▶ [EXERCISE GOAL]: Give the data below again exactly, and drop each picture from it.

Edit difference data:

==============================

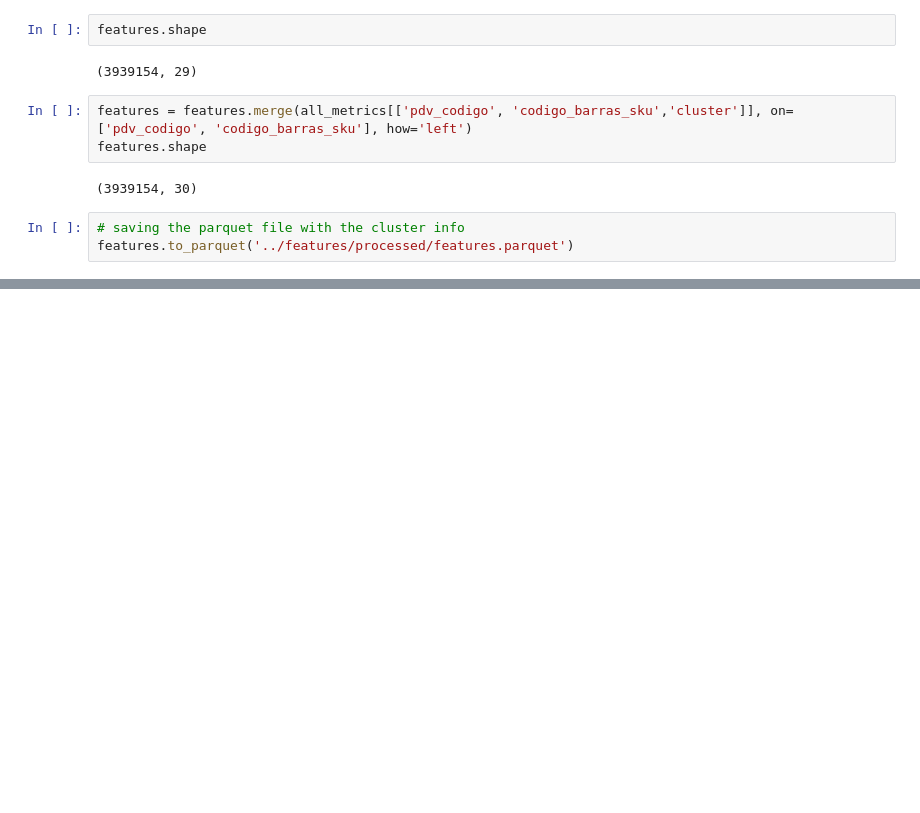
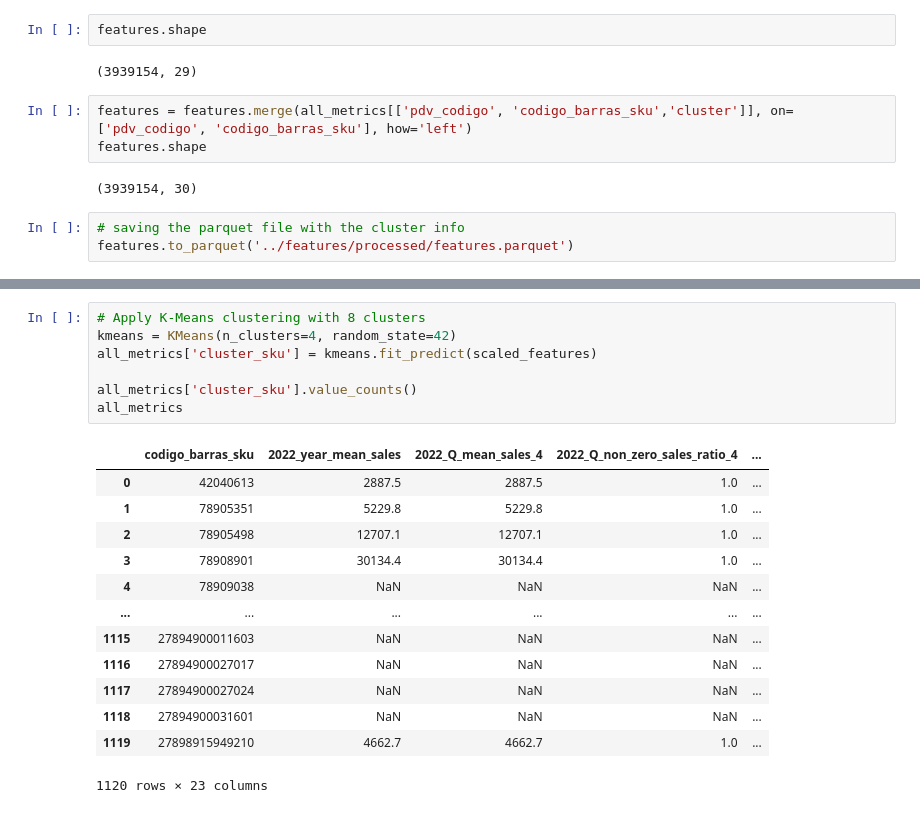
Before and after one commit to SantiagoRomanoOddone/MasterThesis, a Jupyter notebook: clustering/clustering_lab.ipynb, the cells around one changed output, grey strips where cells are left out. Saved outputs shown, nothing was run; the diff lists cells and outputs as text; blank space fills up the shorter version.

```diff
--- a/clustering/clustering_lab.ipynb
+++ b/clustering/clustering_lab.ipynb
@@ -368,0 +470,21 @@ features.to_parquet('../features/processed/features.parquet')
+# %%
+# Apply K-Means clustering with 8 clusters
+kmeans = KMeans(n_clusters=4, random_state=42)
+all_metrics['cluster_sku'] = kmeans.fit_predict(scaled_features)
+
+all_metrics['cluster_sku'].value_counts()
+all_metrics
+# %% [output]
+|  | codigo_barras_sku | 2022_year_mean_sales | 2022_Q_mean_sales_4 | 2022_Q_non_zero_sales_ratio_4 | ... |
+| 0 | 42040613 | 2887.5 | 2887.5 | 1.0 | ... |
+| 1 | 78905351 | 5229.8 | 5229.8 | 1.0 | ... |
+| 2 | 78905498 | 12707.1 | 12707.1 | 1.0 | ... |
+| 3 | 78908901 | 30134.4 | 30134.4 | 1.0 | ... |
+| 4 | 78909038 | NaN | NaN | NaN | ... |
+| ... | ... | ... | ... | ... | ... |
+| 1115 | 27894900011603 | NaN | NaN | NaN | ... |
+| 1116 | 27894900027017 | NaN | NaN | NaN | ... |
+| 1117 | 27894900027024 | NaN | NaN | NaN | ... |
+| 1118 | 27894900031601 | NaN | NaN | NaN | ... |
+| 1119 | 27898915949210 | 4662.7 | 4662.7 | 1.0 | ... |
+1120 rows × 23 columns
```
Also changed, not shown: parts of 8 cells of this notebook.
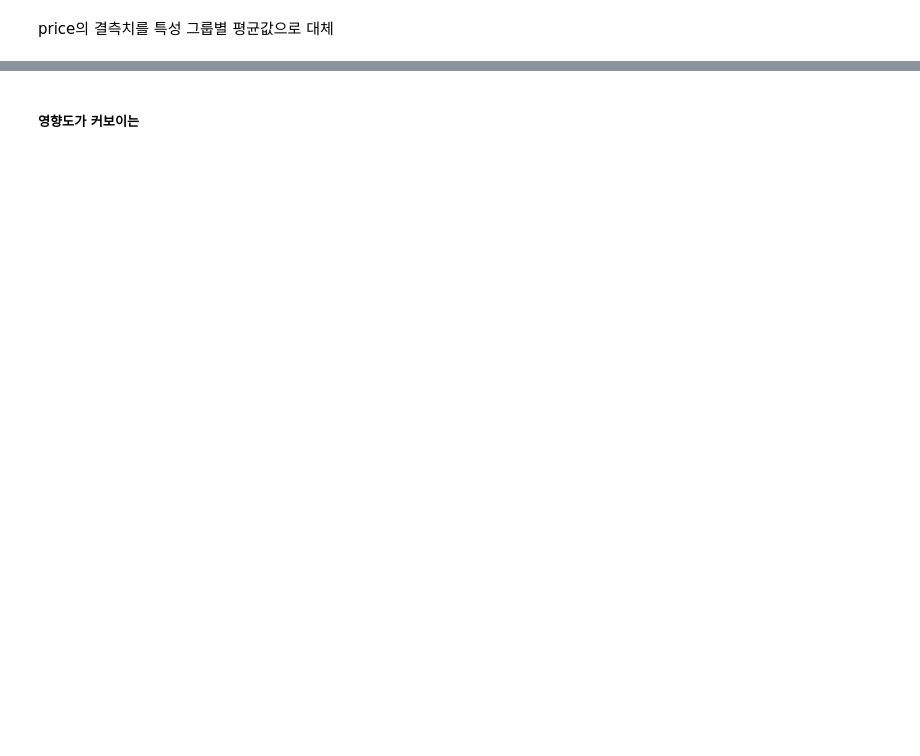
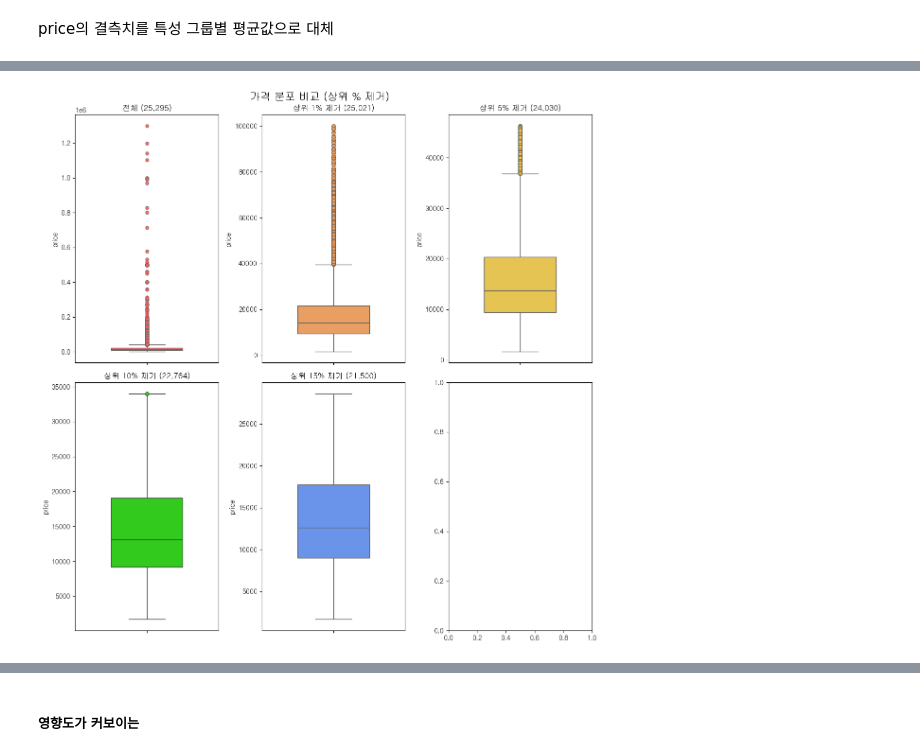
Before and after one commit to SKNetworks-AI19-250818/SKN19-mini-5Team, a Jupyter notebook: EDA/eda_report.ipynb, the cells around one changed output, grey strips where cells are left out. Cells and saved outputs as stored; diff of their text form; code cells hidden in the pictures; blank space fills up the shorter version.

```diff
--- a/EDA/eda_report.ipynb
+++ b/EDA/eda_report.ipynb
@@ -543,11 +592,6 @@ df_listings['price'].describe()
 # %%
 # price 이상치 탐색 - 상세
 
-def drop_price_over(df:pd.DataFrame ,target_price:int):
-    """
-    target_price(해당 금액) 이상 행 드롭해서 반환
-    """
-    return df.drop(df[df['price'] > target_price].index, axis=0)
 
 def drop_price_above(df: pd.DataFrame, percent: float | int, price_col='price'):
     """
@@ -565,43 +609,45 @@ def drop_price_above(df: pd.DataFrame, percent: float | int, price_col='price'):
     rangex = df[price_col].quantile(percent)
     return df[df[price_col] < rangex]
 
-df_price_over_2m = drop_price_over(df_listings, 2_000_000)   # 2,000,000 이상 제거
+# df_price_over_2m = drop_price_over(df_listings, 2_000_000)   # 2,000,000 이상 제거
 df_price_above_99 = drop_price_above(df_listings, 99)   # 상위 1% 제거
 df_price_above_95 = drop_price_above(df_listings, 95)   # 상위 5% 제거
 df_price_above_90 = drop_price_above(df_listings, 90)   # 상위 10% 제거
 df_price_above_85 = drop_price_above(df_listings, 85)   # 상위 15% 제거
 
 
 fig, axes = plt.subplots(2, 3, figsize=(12, 12))
 fig.suptitle('가격 분포 비교 (상위 % 제거)', fontsize=16, fontweight='bold')
 
 # 각 subplot에 대한 데이터와 제목
 datasets = [
     (df_listings, f'전체 ({len(df_listings):,})', 0, 0, "#FF5C5C"),
-    (df_price_above_99, f'상위 2m 이상 제거 ({len(df_price_over_2m):,})', 0, 1, "#FF9D4C"),
-    (df_price_above_99, f'상위 1% 제거 ({len(df_price_above_99):,})', 0, 2, "#FFD13A"),
-    (df_price_above_95, f'상위 5% 제거 ({len(df_price_above_95):,})', 1, 0, "#1BE700"),
-    (df_price_above_90, f'상위 10% 제거 ({len(df_price_above_90):,})', 1, 1, "#558BFF"),
-    (df_price_above_85, f'상위 15% 제거 ({len(df_price_above_85):,})', 1, 2, "#D61CD6"),
+    # (df_price_above_99, f'상위 2m 이상 제거 ({len(df_price_over_2m):,})', 0, 1, "#FF9D4C"),
+    (df_price_above_99, f'상위 1% 제거 ({len(df_price_above_99):,})', 0, 1, "#FF9D4C"),
+    (df_price_above_95, f'상위 5% 제거 ({len(df_price_above_95):,})', 0, 2, "#FFD13A"),
+    (df_price_above_90, f'상위 10% 제거 ({len(df_price_above_90):,})', 1, 0, "#1BE700"),
+    (df_price_above_85, f'상위 15% 제거 ({len(df_price_above_85):,})', 1, 1, "#558BFF"),
 ]
 
 for i, (df, title, row, col, color) in enumerate(datasets):
     # boxplot 그리기
     sns.boxplot(
         y=df['price'],
         ax=axes[row, col],
         color=color,
         width=0.5,
         flierprops=dict(
             marker='o', markerfacecolor=color, markersize=5,
                 markeredgewidth=0.8, alpha=0.9
         )
     )
     axes[row, col].set_title(title)
 
 
 plt.tight_layout()
 plt.show()
+# %% [output]
+[figure, added]
 # %%
 # 상위 1% 제거
 
```
Also changed, not shown: parts of 59 cells of this notebook, 5 other files.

==============================

▶ [EXERCISE RESPONSE]:
Before and after one commit to SantiagoRomanoOddone/MasterThesis, a Jupyter notebook: clustering/clustering_lab.ipynb, the cells around one changed output, grey strips where cells are left out. Saved outputs shown, nothing was run; the diff lists cells and outputs as text; blank space fills up the shorter version.

```diff
--- a/clustering/clustering_lab.ipynb
+++ b/clustering/clustering_lab.ipynb
@@ -368,0 +470,21 @@ features.to_parquet('../features/processed/features.parquet')
+# %%
+# Apply K-Means clustering with 8 clusters
+kmeans = KMeans(n_clusters=4, random_state=42)
+all_metrics['cluster_sku'] = kmeans.fit_predict(scaled_features)
+
+all_metrics['cluster_sku'].value_counts()
+all_metrics
+# %% [output]
+|  | codigo_barras_sku | 2022_year_mean_sales | 2022_Q_mean_sales_4 | 2022_Q_non_zero_sales_ratio_4 | ... |
+| 0 | 42040613 | 2887.5 | 2887.5 | 1.0 | ... |
+| 1 | 78905351 | 5229.8 | 5229.8 | 1.0 | ... |
+| 2 | 78905498 | 12707.1 | 12707.1 | 1.0 | ... |
+| 3 | 78908901 | 30134.4 | 30134.4 | 1.0 | ... |
+| 4 | 78909038 | NaN | NaN | NaN | ... |
+| ... | ... | ... | ... | ... | ... |
+| 1115 | 27894900011603 | NaN | NaN | NaN | ... |
+| 1116 | 27894900027017 | NaN | NaN | NaN | ... |
+| 1117 | 27894900027024 | NaN | NaN | NaN | ... |
+| 1118 | 27894900031601 | NaN | NaN | NaN | ... |
+| 1119 | 27898915949210 | 4662.7 | 4662.7 | 1.0 | ... |
+1120 rows × 23 columns
```
Also changed, not shown: parts of 8 cells of this notebook.
Before and after one commit to SKNetworks-AI19-250818/SKN19-mini-5Team, a Jupyter notebook: EDA/eda_report.ipynb, the cells around one changed output, grey strips where cells are left out. Cells and saved outputs as stored; diff of their text form; code cells hidden in the pictures; blank space fills up the shorter version.

```diff
--- a/EDA/eda_report.ipynb
+++ b/EDA/eda_report.ipynb
@@ -543,11 +592,6 @@ df_listings['price'].describe()
 # %%
 # price 이상치 탐색 - 상세
 
-def drop_price_over(df:pd.DataFrame ,target_price:int):
-    """
-    target_price(해당 금액) 이상 행 드롭해서 반환
-    """
-    return df.drop(df[df['price'] > target_price].index, axis=0)
 
 def drop_price_above(df: pd.DataFrame, percent: float | int, price_col='price'):
     """
@@ -565,43 +609,45 @@ def drop_price_above(df: pd.DataFrame, percent: float | int, price_col='price'):
     rangex = df[price_col].quantile(percent)
     return df[df[price_col] < rangex]
 
-df_price_over_2m = drop_price_over(df_listings, 2_000_000)   # 2,000,000 이상 제거
+# df_price_over_2m = drop_price_over(df_listings, 2_000_000)   # 2,000,000 이상 제거
 df_price_above_99 = drop_price_above(df_listings, 99)   # 상위 1% 제거
 df_price_above_95 = drop_price_above(df_listings, 95)   # 상위 5% 제거
 df_price_above_90 = drop_price_above(df_listings, 90)   # 상위 10% 제거
 df_price_above_85 = drop_price_above(df_listings, 85)   # 상위 15% 제거
 
 
 fig, axes = plt.subplots(2, 3, figsize=(12, 12))
 fig.suptitle('가격 분포 비교 (상위 % 제거)', fontsize=16, fontweight='bold')
 
 # 각 subplot에 대한 데이터와 제목
 datasets = [
     (df_listings, f'전체 ({len(df_listings):,})', 0, 0, "#FF5C5C"),
-    (df_price_above_99, f'상위 2m 이상 제거 ({len(df_price_over_2m):,})', 0, 1, "#FF9D4C"),
-    (df_price_above_99, f'상위 1% 제거 ({len(df_price_above_99):,})', 0, 2, "#FFD13A"),
-    (df_price_above_95, f'상위 5% 제거 ({len(df_price_above_95):,})', 1, 0, "#1BE700"),
-    (df_price_above_90, f'상위 10% 제거 ({len(df_price_above_90):,})', 1, 1, "#558BFF"),
-    (df_price_above_85, f'상위 15% 제거 ({len(df_price_above_85):,})', 1, 2, "#D61CD6"),
+    # (df_price_above_99, f'상위 2m 이상 제거 ({len(df_price_over_2m):,})', 0, 1, "#FF9D4C"),
+    (df_price_above_99, f'상위 1% 제거 ({len(df_price_above_99):,})', 0, 1, "#FF9D4C"),
+    (df_price_above_95, f'상위 5% 제거 ({len(df_price_above_95):,})', 0, 2, "#FFD13A"),
+    (df_price_above_90, f'상위 10% 제거 ({len(df_price_above_90):,})', 1, 0, "#1BE700"),
+    (df_price_above_85, f'상위 15% 제거 ({len(df_price_above_85):,})', 1, 1, "#558BFF"),
 ]
 
 for i, (df, title, row, col, color) in enumerate(datasets):
     # boxplot 그리기
     sns.boxplot(
         y=df['price'],
         ax=axes[row, col],
         color=color,
         width=0.5,
         flierprops=dict(
             marker='o', markerfacecolor=color, markersize=5,
                 markeredgewidth=0.8, alpha=0.9
         )
     )
     axes[row, col].set_title(title)
 
 
 plt.tight_layout()
 plt.show()
+# %% [output]
+[figure, added]
 # %%
 # 상위 1% 제거
 
```
Also changed, not shown: parts of 59 cells of this notebook, 5 other files.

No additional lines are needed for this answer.